1) School board members who have antagonized Ackerman during the past five years have, unsurprisingly, voiced criticism of her dining tastes at a time when the district faces immense financial pressures. "It just seems astronomical to me," says board member Eric Mar. "Some of it is very lavish given that we are a public agency in a financial crisis and serving children." Do you agree with Mar's assessment of the situation?
A) Yes, it's like the "No Wine List Left Behind" initiative.
B) Nah. What's $45,000 -- like, two full teacher salaries? Fine, a kid doesn't learn trigonometry. The calamari was exquisite.
C) You have to understand: When you only make $250,000 a year, you don't have money left over to spend on things like food.
2) Board member and Ackerman ally Jill Wynns has preached conciliation between her colleagues and the superintendent, who took more than 30 business-related trips last year and is a member of several national educational organizations. "I think the whole thing is silly," Wynns says. "This is the cost of doing business and doing it well." What do you think?
A) But did Ackerman do it well? And whose business?
B) Actually, Jill, this is the cost of eating food -- and eating it extravagantly.
C) And remember: Previous Superintendent Bill Rojas racked up credit card charges for political contributions and travel to New York to complete his doctoral studies. In comparison, Ackerman's like the teacher in Stand and Deliver.
3) In San Francisco, Ackerman footed the bill for lunches and dinners with lawyers, school board members, city officials, and reporters. She ate at some of the priciest spots in town: Jardinière, Hayes Street Grill, Palomino, and Morton's. What do you think of her choice in restaurants?
A) I take it the upstairs area at Chez Panisse just wouldn't do.
B) Sure as hell beats irradiated meat in the school cafeteria.
C) So that's why I couldn't get a table.
4) Before the Board of Supervisors, led by Gerardo Sandoval, passed its resolution calling on Ackerman to forgo the severance money, a group of 1,500 parents had signed a petition along identical lines. But they had been unable to present the petition to Ackerman, because she had stopped attending school board meetings. Do you think Ackerman's severance package amounts to a "platinum parachute," as Sandoval has termed it?
A) No, no, no. Only the strings are made of platinum. The parachute itself is pure gold, inlaid with diamonds and caviar.
B) Nah, $375,000 seems perfectly reasonable -- God, why didn't I get into public education and strike it rich, like my parents suggested?
C) Don't do it, Arlene. Don't jump! (Bonus point for adding: "And in fairness to her, would you want to sit through those board meetings, even for $250,000 a year?")

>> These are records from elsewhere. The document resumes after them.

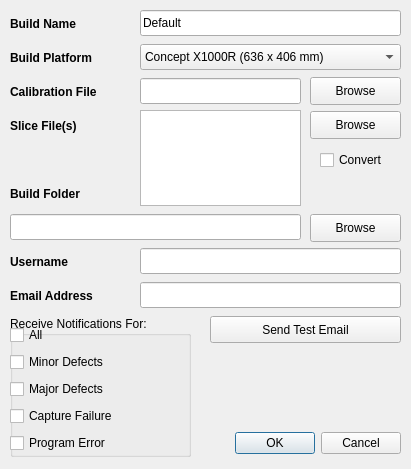
Above: gui/dialogNewBuild.ui from Spinarakk/defectmonitor before the change. Below: the same form after it.
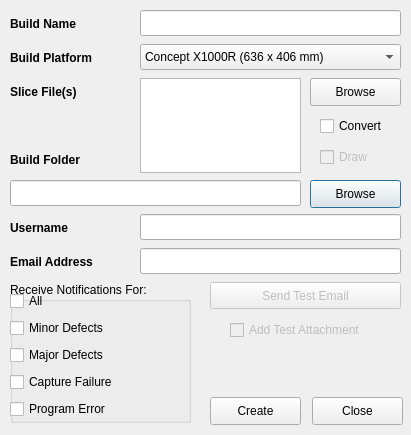
That is the form after the change. Icons and pictures are not drawn.

```diff
--- a/gui/dialogNewBuild.ui
+++ b/gui/dialogNewBuild.ui
@@ -2,29 +2,17 @@
 <ui version="4.0">
  <class>dialogNewBuild</class>
  <widget class="QDialog" name="dialogNewBuild">
-  <property name="windowModality">
-   <enum>Qt::NonModal</enum>
+  <property name="enabled">
+   <bool>true</bool>
   </property>
   <property name="geometry">
    <rect>
     <x>0</x>
     <y>0</y>
     <width>411</width>
-    <height>469</height>
+    <height>435</height>
    </rect>
   </property>
-  <property name="minimumSize">
-   <size>
-    <width>411</width>
-    <height>469</height>
-   </size>
-  </property>
-  <property name="maximumSize">
-   <size>
-    <width>411</width>
-    <height>469</height>
-   </size>
-  </property>
   <property name="windowTitle">
    <string>New Build</string>
   </property>
@@ -44,9 +32,6 @@
      <height>26</height>
     </rect>
    </property>
-   <property name="text">
-    <string>Default</string>
-   </property>
    <property name="maxLength">
     <number>30</number>
    </property>
@@ -103,7 +88,7 @@
    <property name="geometry">
     <rect>
      <x>310</x>
-     <y>214</y>
+     <y>180</y>
      <width>91</width>
      <height>28</height>
     </rect>
@@ -135,47 +120,11 @@
     <string>Build Name</string>
    </property>
   </widget>
-  <widget class="QDialogButtonBox" name="buttonBox">
-   <property name="enabled">
-    <bool>true</bool>
-   </property>
-   <property name="geometry">
-    <rect>
-     <x>210</x>
-     <y>428</y>
-     <width>191</width>
-     <height>31</height>
-    </rect>
-   </property>
-   <property name="standardButtons">
-    <set>QDialogButtonBox::Cancel|QDialogButtonBox::Ok</set>
-   </property>
-  </widget>
-  <widget class="QLabel" name="labelCalibrationFile">
-   <property name="geometry">
-    <rect>
-     <x>10</x>
-     <y>78</y>
-     <width>121</width>
-     <height>28</height>
-    </rect>
-   </property>
-   <property name="font">
-    <font>
-     <pointsize>9</pointsize>
-     <weight>75</weight>
-     <bold>true</bold>
-    </font>
-   </property>
-   <property name="text">
-    <string>Calibration File</string>
-   </property>
-  </widget>
   <widget class="QLabel" name="labelSliceFile">
    <property name="geometry">
     <rect>
      <x>10</x>
-     <y>112</y>
+     <y>78</y>
      <width>121</width>
      <height>28</height>
     </rect>
@@ -191,40 +140,11 @@
     <string>Slice File(s)</string>
    </property>
   </widget>
-  <widget class="QLineEdit" name="lineCalibrationFile">
-   <property name="geometry">
-    <rect>
-     <x>140</x>
-     <y>78</y>
-     <width>161</width>
-     <height>26</height>
-    </rect>
-   </property>
-   <property name="readOnly">
-    <bool>true</bool>
-   </property>
-  </widget>
-  <widget class="QPushButton" name="buttonBrowseCF">
-   <property name="geometry">
-    <rect>
-     <x>310</x>
-     <y>77</y>
-     <width>91</width>
-     <height>28</height>
-    </rect>
-   </property>
-   <property name="toolTip">
-    <string>Select the calibration parameters file to be used to process the captured images.</string>
-   </property>
-   <property name="text">
-    <string>Browse</string>
-   </property>
-  </widget>
   <widget class="QPushButton" name="buttonBrowseSF">
    <property name="geometry">
     <rect>
      <x>310</x>
-     <y>111</y>
+     <y>78</y>
      <width>91</width>
      <height>28</height>
     </rect>
@@ -240,7 +160,7 @@
    <property name="geometry">
     <rect>
      <x>10</x>
-     <y>214</y>
+     <y>180</y>
      <width>291</width>
      <height>26</height>
     </rect>
@@ -253,9 +173,9 @@
    <property name="geometry">
     <rect>
      <x>140</x>
-     <y>110</y>
+     <y>78</y>
      <width>161</width>
-     <height>96</height>
+     <height>95</height>
     </rect>
    </property>
    <property name="font">
@@ -271,7 +191,7 @@
    <property name="geometry">
     <rect>
      <x>10</x>
-     <y>180</y>
+     <y>146</y>
      <width>121</width>
      <height>28</height>
     </rect>
@@ -291,7 +211,7 @@
    <property name="geometry">
     <rect>
      <x>10</x>
-     <y>248</y>
+     <y>214</y>
      <width>121</width>
      <height>28</height>
     </rect>
@@ -311,14 +231,11 @@
    <property name="geometry">
     <rect>
      <x>140</x>
-     <y>248</y>
+     <y>214</y>
      <width>261</width>
      <height>26</height>
     </rect>
    </property>
-   <property name="text">
-    <string/>
-   </property>
    <property name="maxLength">
     <number>52</number>
    </property>
@@ -327,7 +244,7 @@
    <property name="geometry">
     <rect>
      <x>10</x>
-     <y>316</y>
+     <y>282</y>
      <width>181</width>
      <height>141</height>
     </rect>
@@ -387,7 +304,7 @@
    <property name="geometry">
     <rect>
      <x>10</x>
-     <y>282</y>
+     <y>248</y>
      <width>121</width>
      <height>28</height>
     </rect>
@@ -407,23 +324,23 @@
    <property name="geometry">
     <rect>
      <x>140</x>
-     <y>282</y>
+     <y>248</y>
      <width>261</width>
      <height>26</height>
     </rect>
    </property>
-   <property name="text">
-    <string/>
-   </property>
    <property name="maxLength">
     <number>52</number>
    </property>
   </widget>
   <widget class="QPushButton" name="buttonSendTestEmail">
+   <property name="enabled">
+    <bool>false</bool>
+   </property>
    <property name="geometry">
     <rect>
      <x>210</x>
-     <y>316</y>
+     <y>282</y>
      <width>191</width>
      <height>27</height>
     </rect>
@@ -436,7 +353,7 @@
    <property name="geometry">
     <rect>
      <x>320</x>
-     <y>146</y>
+     <y>112</y>
      <width>81</width>
      <height>28</height>
     </rect>
@@ -448,6 +365,70 @@
     <string>Convert</string>
    </property>
   </widget>
+  <widget class="QCheckBox" name="checkDraw">
+   <property name="enabled">
+    <bool>false</bool>
+   </property>
+   <property name="geometry">
+    <rect>
+     <x>320</x>
+     <y>143</y>
+     <width>81</width>
+     <height>28</height>
+    </rect>
+   </property>
+   <property name="toolTip">
+    <string>Check this box to draw and save the contours.</string>
+   </property>
+   <property name="text">
+    <string>Draw</string>
+   </property>
+  </widget>
+  <widget class="QPushButton" name="buttonCreate">
+   <property name="geometry">
+    <rect>
+     <x>210</x>
+     <y>397</y>
+     <width>91</width>
+     <height>28</height>
+    </rect>
+   </property>
+   <property name="text">
+    <string>Create</string>
+   </property>
+  </widget>
+  <widget class="QPushButton" name="buttonClose">
+   <property name="geometry">
+    <rect>
+     <x>312</x>
+     <y>397</y>
+     <width>91</width>
+     <height>28</height>
+    </rect>
+   </property>
+   <property name="text">
+    <string>Close</string>
+   </property>
+  </widget>
+  <widget class="QCheckBox" name="checkAddAttachment">
+   <property name="enabled">
+    <bool>false</bool>
+   </property>
+   <property name="geometry">
+    <rect>
+     <x>230</x>
+     <y>316</y>
+     <width>151</width>
+     <height>28</height>
+    </rect>
+   </property>
+   <property name="toolTip">
+    <string>Check this box to add an attachment (a test picture) to the test email notification.</string>
+   </property>
+   <property name="text">
+    <string>Add Test Attachment</string>
+   </property>
+  </widget>
  </widget>
  <resources>
   <include location="icons.qrc"/>
```
Left out of the diff: 115 changed lines with no effect on the pictures.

5) Supporters of Ackerman, the city's first black superintendent, have suggested that racism lies behind the supervisors' resolution and the school board's questions about her credit card expenses. The Rev. Amos Brown of Third Baptist Church has urged the supervisors "to leave the school district alone," and Waukeen McCoy, a member of the city's Ethics Commission and an attorney working for Ackerman, told the Chronicle: "If she were not an African American woman, she wouldn't be going through this." What do you think?
A) Wait a minute. McCoy is Ackerman's attorney and on the city's Ethics Commission? If only a city could generate taxes in accordance with the amount of painful irony its political structure produces.

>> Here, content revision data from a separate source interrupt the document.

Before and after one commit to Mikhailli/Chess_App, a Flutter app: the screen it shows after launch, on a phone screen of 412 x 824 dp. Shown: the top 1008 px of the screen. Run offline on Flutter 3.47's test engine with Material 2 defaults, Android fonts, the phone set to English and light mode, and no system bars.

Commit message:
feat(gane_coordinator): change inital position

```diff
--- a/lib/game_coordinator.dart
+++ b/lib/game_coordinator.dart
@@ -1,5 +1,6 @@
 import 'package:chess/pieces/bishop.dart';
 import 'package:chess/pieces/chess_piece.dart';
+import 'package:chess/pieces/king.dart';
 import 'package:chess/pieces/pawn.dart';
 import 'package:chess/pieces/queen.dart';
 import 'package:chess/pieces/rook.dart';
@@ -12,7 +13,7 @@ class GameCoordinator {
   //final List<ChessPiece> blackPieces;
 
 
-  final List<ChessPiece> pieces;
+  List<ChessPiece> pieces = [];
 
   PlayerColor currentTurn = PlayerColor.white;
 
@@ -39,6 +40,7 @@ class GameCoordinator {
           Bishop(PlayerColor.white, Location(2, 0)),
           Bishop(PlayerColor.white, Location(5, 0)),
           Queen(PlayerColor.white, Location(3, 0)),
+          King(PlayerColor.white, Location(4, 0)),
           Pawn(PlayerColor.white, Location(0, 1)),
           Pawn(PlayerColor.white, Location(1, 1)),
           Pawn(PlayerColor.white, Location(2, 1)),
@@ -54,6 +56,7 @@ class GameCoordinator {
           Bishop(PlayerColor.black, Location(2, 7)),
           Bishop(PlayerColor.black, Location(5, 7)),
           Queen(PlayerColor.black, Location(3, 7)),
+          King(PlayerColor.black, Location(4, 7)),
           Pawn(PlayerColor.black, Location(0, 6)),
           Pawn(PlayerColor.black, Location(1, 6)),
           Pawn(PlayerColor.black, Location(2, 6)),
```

B) Ah, the good reverend. Haven't heard from you in a while, Amos. Guess it's been a few years since Willie said something to embarrass himself, hasn't it?
C) I think $375,000 buys a lot of legal advice.
6) Ackerman has denied doing anything improper with her credit card, and has reimbursed the district about $4,000 over the past year. In the wake of the scandal, she has stopped using the card, has given it to a board member for safekeeping, and says she wishes the matter could have been brought up in a nonpublic setting. What do you think of her assertions?
A) A nonpublic setting? You mean like a fancy, well-known restaurant that you're paying for with taxpayer money? One of those nonpublic settings?
B) Which board member has the card? Check the reservation list at Gary Danko!
C) Here's my question: Did she at least earn some air miles for all this? Please say she belonged to a rewards program.
7) And, finally, how do you think a school district can measure the worth of a nationally known superintendent like Ackerman in terms of dollars?
A) Arlene Ackerman ... $250,000.
B) Dinner at Jardinière ... $450.
C) Paying way too much money for an educator's national reputation, only to create an embarrassing public spectacle with the board, anger parents, shut schools, and shortchange kids in the process ... priceless.
How to score:
Score zero points for every "A" answer, one point for every "B," and two points for every "C."
0-6 points: Look on the bright side. The district saved almost $2.5 million by closing all those schools -- money that can now be spent on overpriced pasta.
7-10 points: So does this mean that dinner with Arlene is off?
11-14 points: Congratulations! You're a true apologist for Arlene Ackerman. And, yes, we hear there are some very lucrative severance packages in the University of California system, if she's interested ....